Six organisations shared in the £1,200 profit made from the annual Long Wittenham bonfire and fireworks night on 5th November.
The event – organised by the parish council and supported by Wittenham Warriors – attracted more than 400 people to Ward’s Field.
The biggest recipient was the Earth Trust which received £300. The Sylva Foundation, St Mary’s church, the Stroke Association and the Churchill hospital League of Friends each received £200. The Pendon Museum received £100.
The Earth Trust manages Wittenham Clumps, Little Wittenham Wood and Neptune Wood. It ensures wildlife is protected and gives people the opportunity to enjoy and value the natural world.
Event organiser Emma Newman said it was a huge success and thanked volunteers, supporters, villagers and the council for helping what she said had become a firm favourite in the village calendar.
Mrs Newman said: “Earth Trust members have been enormously helpful over the last three years providing wood, helping to build the bonfire and this year providing the majority of the fencing.”
The Sylva Foundation runs the Wood Centre in Little Wittenham Road. It houses a variety of craft workshops promoting the use of natural wood. The Foundation is creating a community orchard and next year begins work on planting a new forest.
The organisers decided to support the Stroke Association in memory of a Laura Marshall a resident of Long Wittenham and a friend of many of the volunteers at the event. Laura died two years ago.
Sally Duff who heads the parish council’s events section said: “The parish council has taken overall responsibility for the event which means insurance cover is much easier and more financially viable. It’s a pleasure working in partnership with Wittenham Warriors which has years of experience in organising the event.”

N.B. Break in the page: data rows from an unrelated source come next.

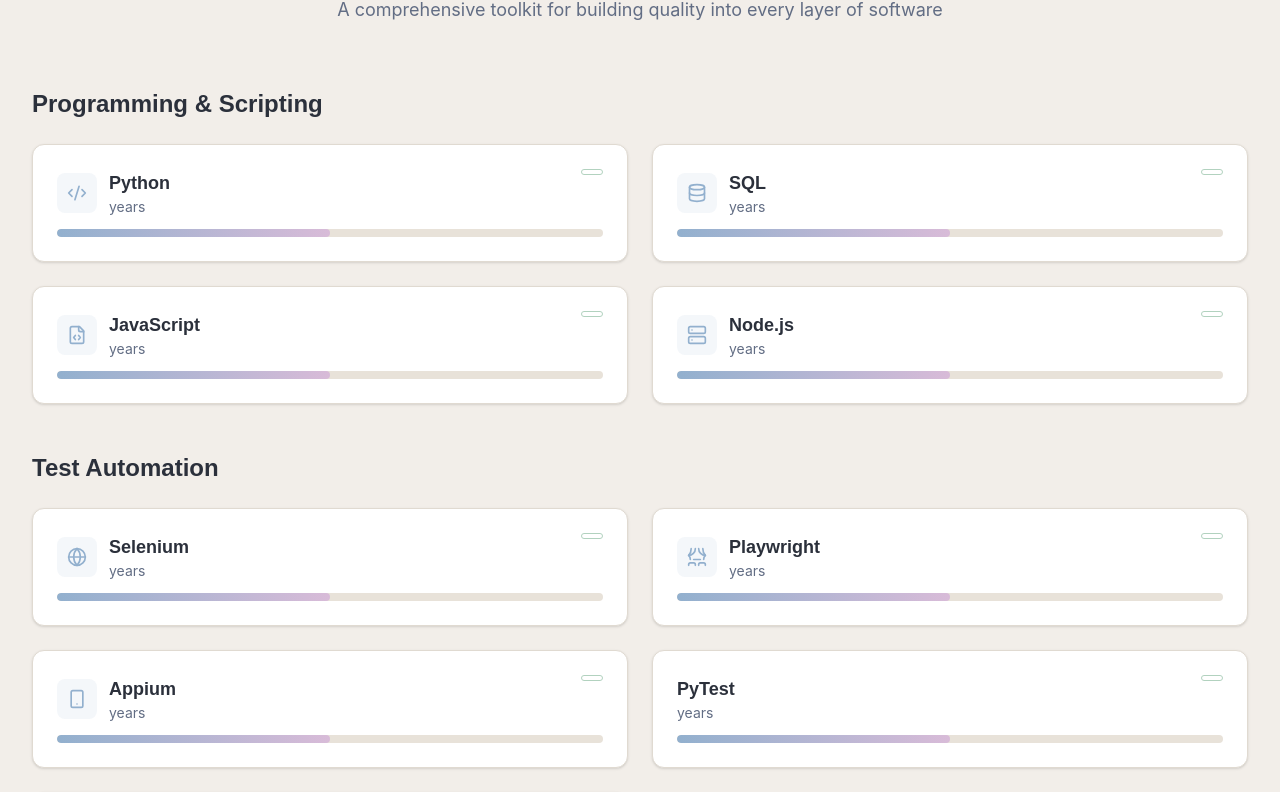
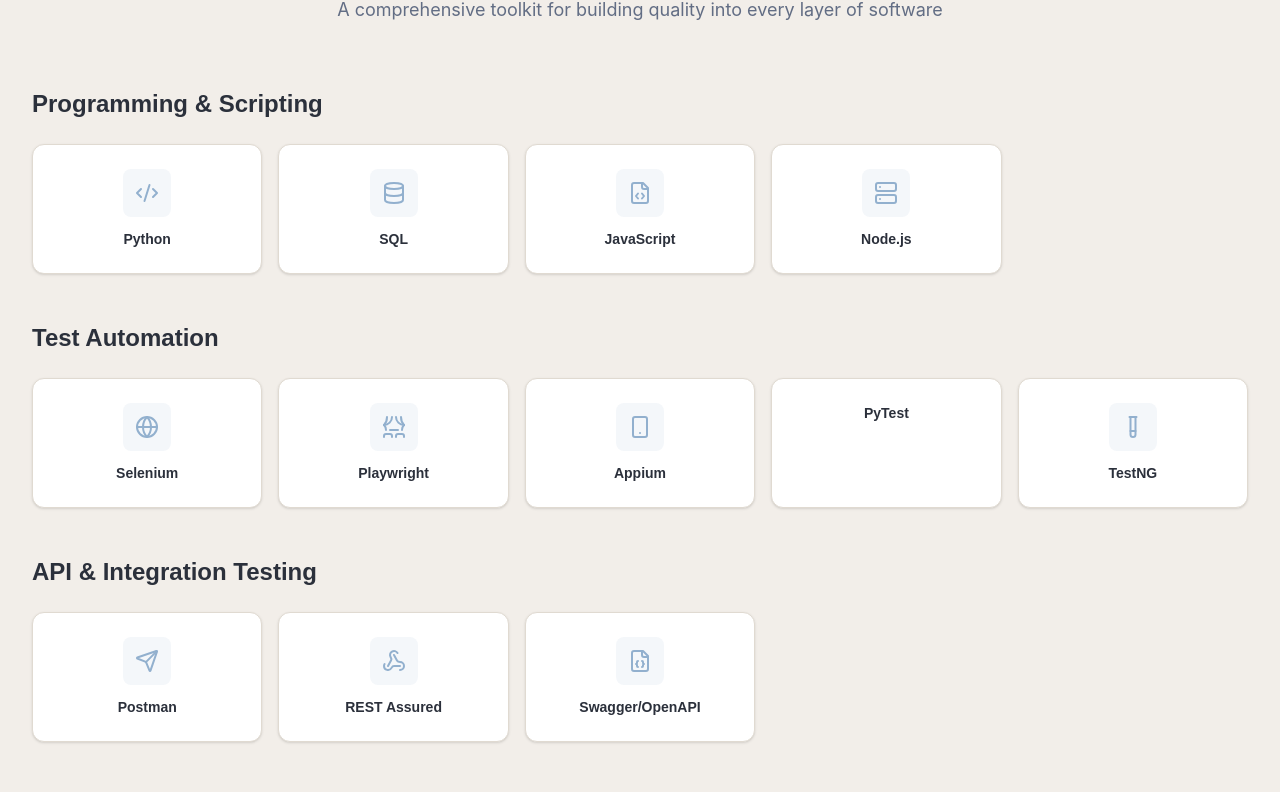
Before and after one commit to sindhusundararajan/sindhusundararajan.github.io, a React (Create React App) app in the folder frontend/: page / in a window 1280 px wide. Shown: the part 5570-6362 px from the top of the page. Built offline with nearby package versions, Linux system fonts and the light colour scheme.

Commit message:
auto-commit for 82748b8c-4e5e-4230-8d86-efde6b141f65

```diff
--- a/frontend/src/components/Skills.jsx
+++ b/frontend/src/components/Skills.jsx
@@ -1,77 +1,11 @@
-import React, { useState, useEffect, useRef } from 'react';
+import React from 'react';
 import * as LucideIcons from 'lucide-react';
 import { skills, certifications } from '../data/mock';
-import { Card, CardContent, CardHeader, CardTitle } from './ui/card';
-import { Badge } from './ui/badge';
+import { Card, CardContent } from './ui/card';
 
 const Skills = () => {
-  const [visibleBars, setVisibleBars] = useState({});
-  const sectionRef = useRef(null);
-
-  useEffect(() => {
-    const observer = new IntersectionObserver(
-      (entries) => {
-        entries.forEach((entry) => {
-          if (entry.isIntersecting) {
-            // Trigger animation when section comes into view
-            setTimeout(() => {
-              setVisibleBars({});
-              Object.keys(skills).forEach((category, catIndex) => {
-                skills[category].forEach((skill, skillIndex) => {
-                  setTimeout(() => {
-                    setVisibleBars((prev) => ({
-                      ...prev,
-                      [`${category}-${skill.name}`]: true,
-                    }));
-                  }, (catIndex * skills[category].length + skillIndex) * 100);
-                });
-              });
-            }, 200);
-          }
-        });
-      },
-      { threshold: 0.2 }
-    );
-
-    if (sectionRef.current) {
-      observer.observe(sectionRef.current);
-    }
-
-    return () => {
-      if (sectionRef.current) {
-        observer.unobserve(sectionRef.current);
-      }
-    };
-  }, []);
-
-  const getLevelWidth = (level) => {
-    switch (level) {
-      case 'Expert':
-        return '95%';
-      case 'Advanced':
-        return '80%';
-      case 'Intermediate':
-        return '65%';
-      default:
-        return '50%';
-    }
-  };
-
-  const getLevelColor = (level) => {
-    switch (level) {
-      case 'Expert':
-        return 'bg-primary';
-      case 'Advanced':
-        return 'bg-secondary';
-      case 'Intermediate':
-        return 'bg-accent';
-      default:
-        return 'bg-muted';
-    }
-  };
-
   return (
-    <section id="skills" className="section-padding" ref={sectionRef}>
+    <section id="skills" className="section-padding">
       <div className="container-custom">
         <div className="max-w-7xl mx-auto">
           {/* Section Header */}
@@ -93,52 +27,20 @@ const Skills = () => {
                 style={{ animationDelay: `${catIndex * 0.1}s` }}
               >
                 <h3 className="text-2xl font-bold mb-6">{category}</h3>
-                <div className="grid md:grid-cols-2 gap-6">
+                <div className="grid grid-cols-2 md:grid-cols-3 lg:grid-cols-4 xl:grid-cols-5 gap-4">
                   {skillList.map((skill) => {
                     const IconComponent = LucideIcons[skill.icon];
-                    const isVisible = visibleBars[`${category}-${skill.name}`];
 
                     return (
                       <Card key={skill.name} className="card-hover">
                         <CardContent className="p-6">
-                          <div className="flex items-start justify-between mb-3">
-                            <div className="flex items-center gap-3">
-                              {IconComponent && (
-                                <div className="w-10 h-10 rounded-lg bg-primary/10 flex items-center justify-center">
-                                  <IconComponent className="h-5 w-5 text-primary" />
-                                </div>
-                              )}
-                              <div>
-                                <h4 className="font-semibold text-lg">{skill.name}</h4>
-                                <p className="text-sm text-muted-foreground">
-                                  {skill.years} years
-                                </p>
+                          <div className="flex flex-col items-center text-center gap-3">
+                            {IconComponent && (
+                              <div className="w-12 h-12 rounded-lg bg-primary/10 flex items-center justify-center">
+                                <IconComponent className="h-6 w-6 text-primary" />
                               </div>
-                            </div>
-                            <Badge
-                              variant="outline"
-                              className={`${
-                                skill.level === 'Expert'
-                                  ? 'border-primary text-primary'
-                                  : skill.level === 'Advanced'
-                                  ? 'border-secondary text-secondary'
-                                  : 'border-accent text-accent'
-                              }`}
-                            >
-                              {skill.level}
-                            </Badge>
-                          </div>
-
-                          {/* Progress Bar */}
-                          <div className="skill-progress">
-                            <div
-                              className={`skill-progress-bar ${getLevelColor(
-                                skill.level
-                              )}`}
-                              style={{
-                                width: isVisible ? getLevelWidth(skill.level) : '0%',
-                              }}
-                            />
+                            )}
+                            <h4 className="font-semibold text-sm">{skill.name}</h4>
                           </div>
                         </CardContent>
                       </Card>
```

“It was a wonderful advert for what can be achieved when the community works together. So many groups and volunteers in our village contributed to making the evening a success. The willingness of villagers to get involved and make things happen is a big part of what makes living in Long Wittenham so special.”